In other major markets, oil (NYSEARCA:USO) rose 0.37 percent to close at $37.90. On London’s ICE Futures Europe Exchange, October futures for Brent crude oil advanced by 48 cents (0.45 percent) to $108.22/bbl. (NYSEARCA:BNO). December gold futures declined by $13.40 (1.00 percent) to $1,320.80 per ounce (NYSEARCA:GLD). Transports hit the guardrail during Tuesday’s session, with the Dow Jones Transportation Average (NYSEARCA:IYT) dropping 0.67 percent.
Stocks skyrocketed in Japan on Tuesday, as a number of events fueled investor bullishness. The nation’s Cabinet Office reported that machinery orders declined by a less-than-expected 2.7 percent in June after falling 10.5 percent in May. Economists had been anticipating a 7 percent drop in June.
Investors were particularly excited by a news report which indicated that Prime Minister Shinzo Abe is considering a corporate tax cut to offset any adverse economic consequences which could result from the planned “consumption tax” which is basically a value-added tax. The yen weakened to 97.54 per dollar before the closing bell in Tokyo. A weaker yen causes Japanese exports to be more competitively priced in foreign markets (NYSEARCA:FXY). The Nikkei 225 Stock Average skyrocketed 2.57 percent to 13,867 (NYSEARCA:EWJ).
In China, stocks continued to advance on the Shanghai Stock Exchange with momentum from Friday’s industrial production report as well as news that the government will be relaxing its stance against real estate development.
Shares in Hong Kong made a stronger move following the good news from Japan concerning a corporate tax rate cut. The Shanghai Composite Index advanced 0.23 percent to close at 2,106 (NYSEARCA:FXI). Hong Kong’s Hang Seng Index jumped 1.21 percent to finish the session at 22,541 (NYSEARCA:EWH).
In Europe, the ZEW Centre for European Economic Research reported that the ZEW Indicator of Economic Sentiment for Germany rose by 5.7 points in August to 42.0 — its highest reading since March. Economists were expecting a less-significant increase to 39.9. The respective indicator for the Eurozone rose by 11.2 points to 44.0 (NYSEARCA:VGK).
The Euro STOXX 50 Index finished Tuesday’s session with a 0.51 percent advance to 2,841 –rising further above its 50-day moving average of 2,694. Its Relative Strength Index is 71.29. Most investors consider an RSI above 70 as an “overbought” signal (NYSEARCA:FEZ).
Technical indicators revealed that the S&P 500 continued to climb above its 50-day moving average of 1,653 after finishing Tuesday’s session with a 0.28 percent advance to 1,694. At this point, bears are hoping to see the formation of a head-and-shoulders pattern on the S&P chart.
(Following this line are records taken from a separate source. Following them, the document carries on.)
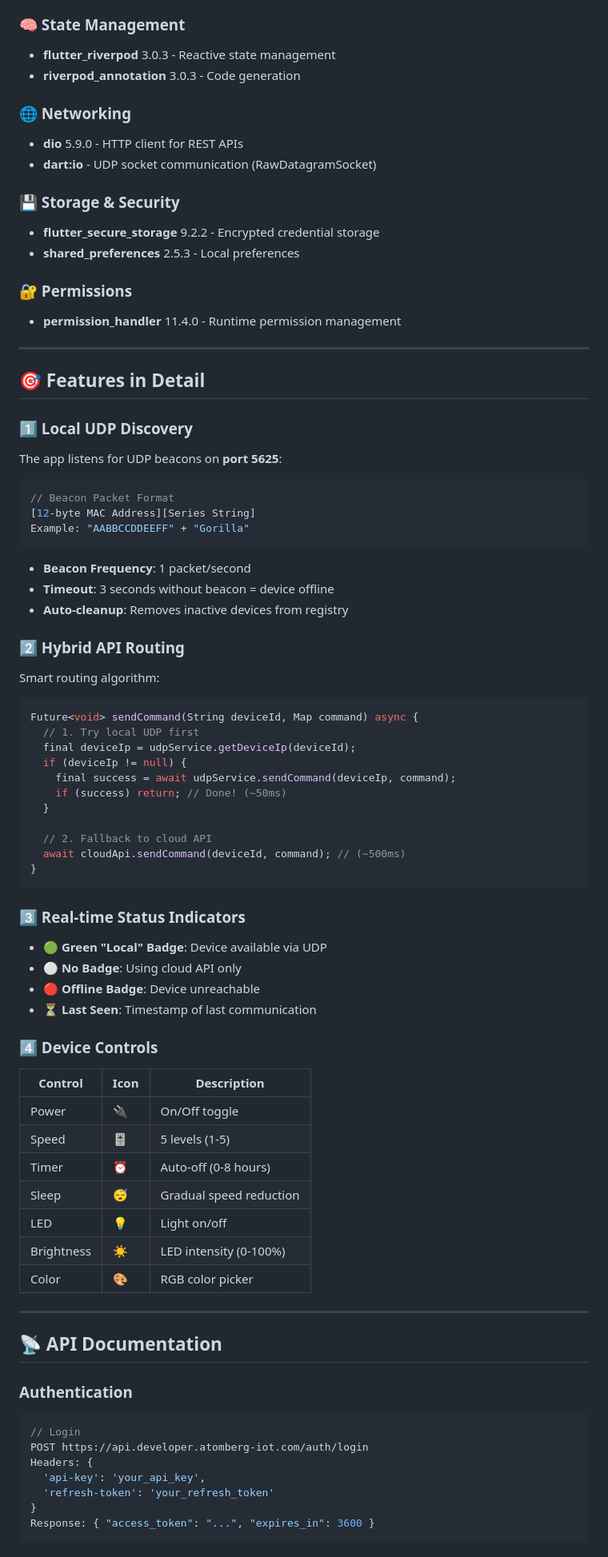
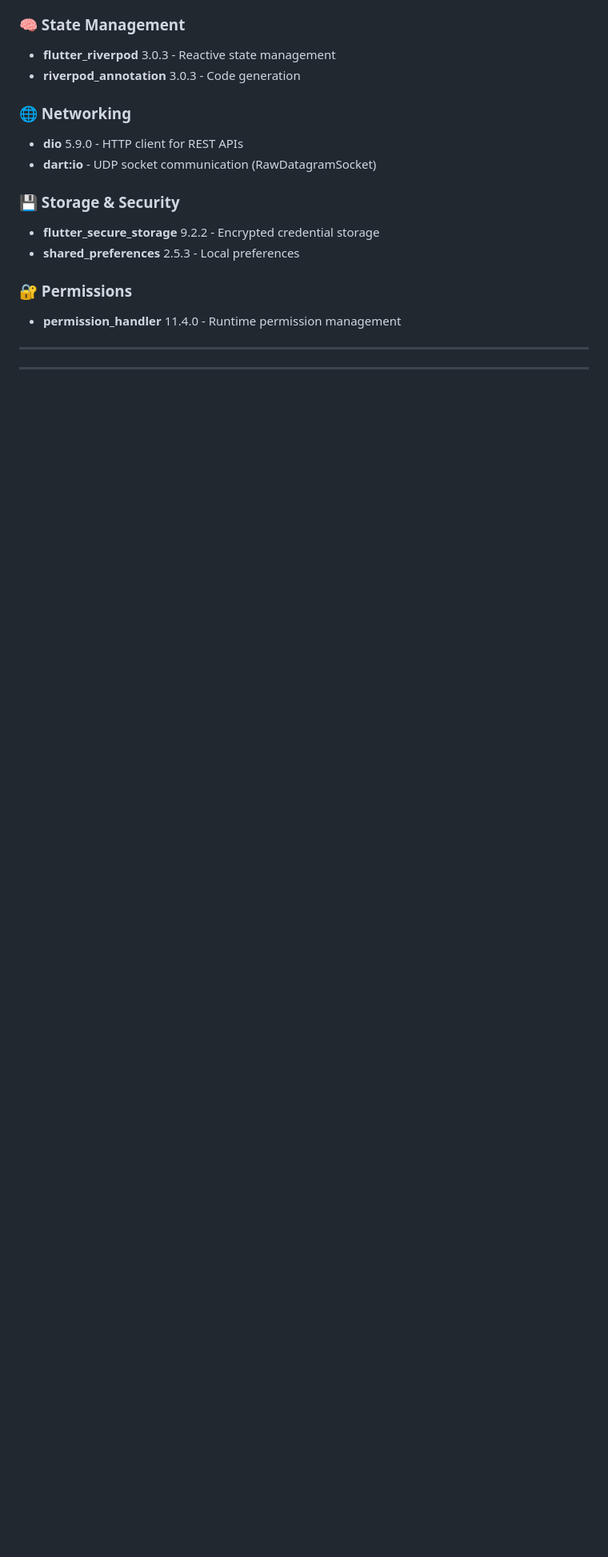
Before and after one commit to akhil-varsh/Atomberg, a Markdown page: README.md, the part around the change printed below. Shown: that part at 80% size. GitHub-like rendering; blank space fills up the shorter version.

Commit message:
docs: Update README

````diff
--- a/README.md
+++ b/README.md
@@ -197,75 +197,4 @@ flutter build apk --release
 
 ### 🔐 Permissions
 - **permission_handler** 11.4.0 - Runtime permission management
-
 ---
-
-## 🎯 Features in Detail
-
-### 1️⃣ Local UDP Discovery
-
-The app listens for UDP beacons on **port 5625**:
-
-```dart
-// Beacon Packet Format
-[12-byte MAC Address][Series String]
-Example: "AABBCCDDEEFF" + "Gorilla"
-```
-
-- **Beacon Frequency**: 1 packet/second
-- **Timeout**: 3 seconds without beacon = device offline
-- **Auto-cleanup**: Removes inactive devices from registry
-
-### 2️⃣ Hybrid API Routing
-
-Smart routing algorithm:
-
-```dart
-Future<void> sendCommand(String deviceId, Map command) async {
-  // 1. Try local UDP first
-  final deviceIp = udpService.getDeviceIp(deviceId);
-  if (deviceIp != null) {
-    final success = await udpService.sendCommand(deviceIp, command);
-    if (success) return; // Done! (~50ms)
-  }
-
-  // 2. Fallback to cloud API
-  await cloudApi.sendCommand(deviceId, command); // (~500ms)
-}
-```
-
-### 3️⃣ Real-time Status Indicators
-
-- 🟢 **Green "Local" Badge**: Device available via UDP
-- ⚪ **No Badge**: Using cloud API only
-- 🔴 **Offline Badge**: Device unreachable
-- ⏳ **Last Seen**: Timestamp of last communication
-
-### 4️⃣ Device Controls
-
-| Control | Icon | Description |
-|---------|------|-------------|
-| Power | 🔌 | On/Off toggle |
-| Speed | 🎚️ | 5 levels (1-5) |
-| Timer | ⏰ | Auto-off (0-8 hours) |
-| Sleep | 😴 | Gradual speed reduction |
-| LED | 💡 | Light on/off |
-| Brightness | ☀️ | LED intensity (0-100%) |
-| Color | 🎨 | RGB color picker |
-
----
-
-## 📡 API Documentation
-
-### Authentication
-
-```dart
-// Login
-POST https://api.developer.atomberg-iot.com/auth/login
-Headers: {
-  'api-key': 'your_api_key',
-  'refresh-token': 'your_refresh_token'
-}
-Response: { "access_token": "...", "expires_in": 3600 }
-```
-
````
Also changed, not shown: other parts of README.md (+1 -73 lines).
Its Relative Strength Index rose from 55.39 to 57.71. The MACD is below the signal line and both are on a downward trajectory, suggesting a decline.
For Tuesday, all sectors were in positive territory except for the utilities sector, which fell 0.54 percent. The consumer discretionary sector was flat on the day.
Consumer Discretionary (NYSEARCA:XLY): unchanged
Technology: (NYSEARCA:XLK): +0.68 percent
Industrials (NYSEARCA:XLI): +0.44 percent
Materials: (NYSEARCA:XLB): +0.36 percent
Energy (NYSEARCA:XLE): +0.18 percent
Financials: (NYSEARCA:XLF): +0.49 percent
Utilities (NYSEARCA:XLU): -0.54 percent
Health Care: (NYSEARCA:XLV): +0.37 percent
Consumer Staples (NYSEARCA:XLP): +0.07 percent
Bottom line: A “good enough” report on July retail sales combined with some comforting words about the dreaded taper from Atlanta Fed President Dennis Lockhart to push stocks moderately into positive territory on Tuesday. We’re well into the “dog days of summer” and the big economic news for the week will come on Thursday. Markets remain overbought and overvalued and subject to the “Fedspeak” of the day.
John Nyaradi is the author of The ETF Investing Premium Newsletter.